* **Problem to solve**
How many lines in the records below contain the word "style"? Give only the number.

* **Records provided**
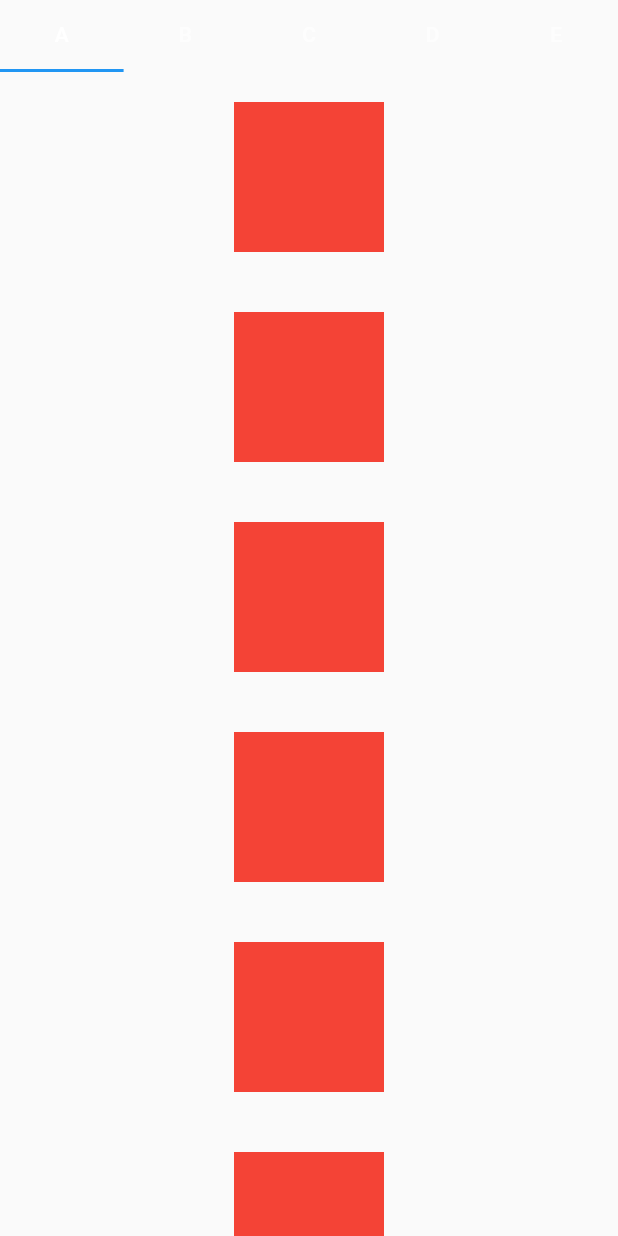
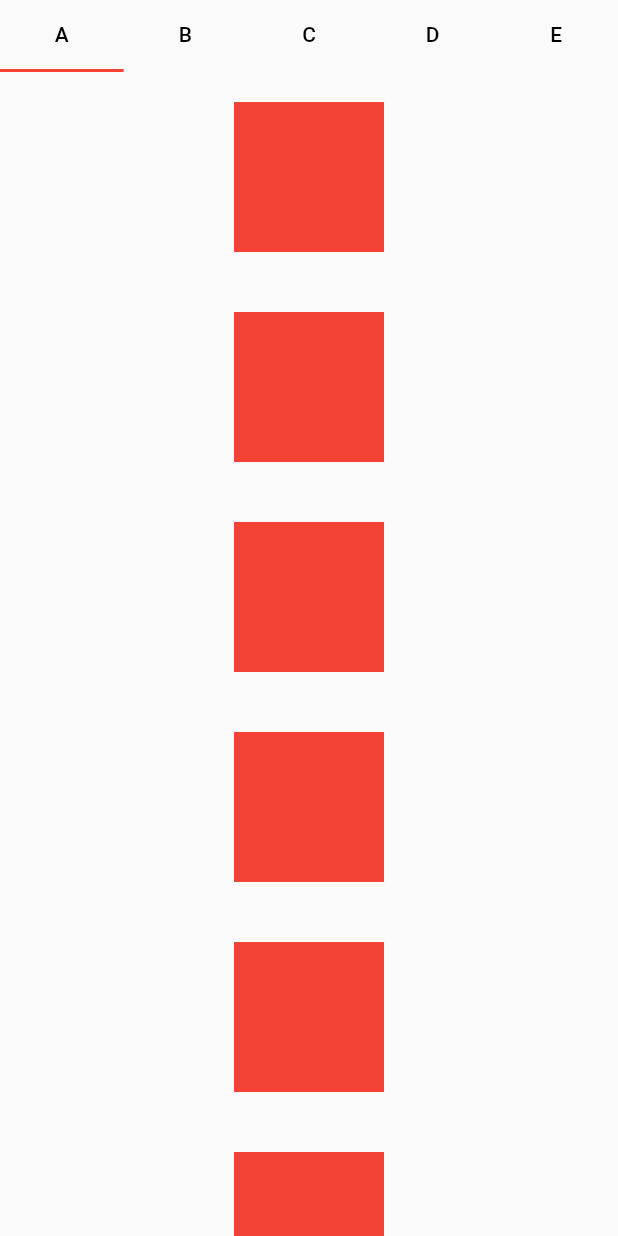
Before and after one commit to sejun2/vertical_scroll_tabbar, a Flutter app: the screen it shows after launch, on a phone screen of 412 x 824 dp. Run offline on Flutter 3.47's test engine with Material 2 defaults, Android fonts, the phone set to English and light mode, and no system bars.

Commit message:
fix example

```diff
--- a/example/lib/main.dart
+++ b/example/lib/main.dart
@@ -16,21 +16,25 @@ class MyApp extends StatelessWidget {
       home: Scaffold(
         body: SafeArea(
           child: VerticalScrollTabbar(
+            indicatorColor: Colors.red,
+            onTabChange: (index) {
+              print(index);
+            },
             tabs: const [
               Tab(
-                text: 'A',
+                child: Text('A', style: TextStyle(color: Colors.black),),
               ),
               Tab(
-                text: 'B',
+                child: Text('B', style: TextStyle(color: Colors.black),),
               ),
               Tab(
-                text: 'C',
+                child: Text('C', style: TextStyle(color: Colors.black),),
               ),
               Tab(
-                text: 'D',
+                child: Text('D', style: TextStyle(color: Colors.black),),
               ),
               Tab(
-                text: 'E',
+                child: Text('E', style: TextStyle(color: Colors.black),),
               ),
             ],
             children: [
--- a/example/pubspec.yaml
+++ b/example/pubspec.yaml
@@ -35,7 +35,7 @@ dependencies:
   # The following adds the Cupertino Icons font to your application.
   # Use with the CupertinoIcons class for iOS style icons.
   cupertino_icons: ^1.0.2
-  vertical_scroll_tabbar: ^0.0.1
+  vertical_scroll_tabbar: ^0.0.2
 
 dev_dependencies:
   flutter_test:
```
Also changed, not shown: example/pubspec.lock, 1 other file.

* **Completed exercise**
6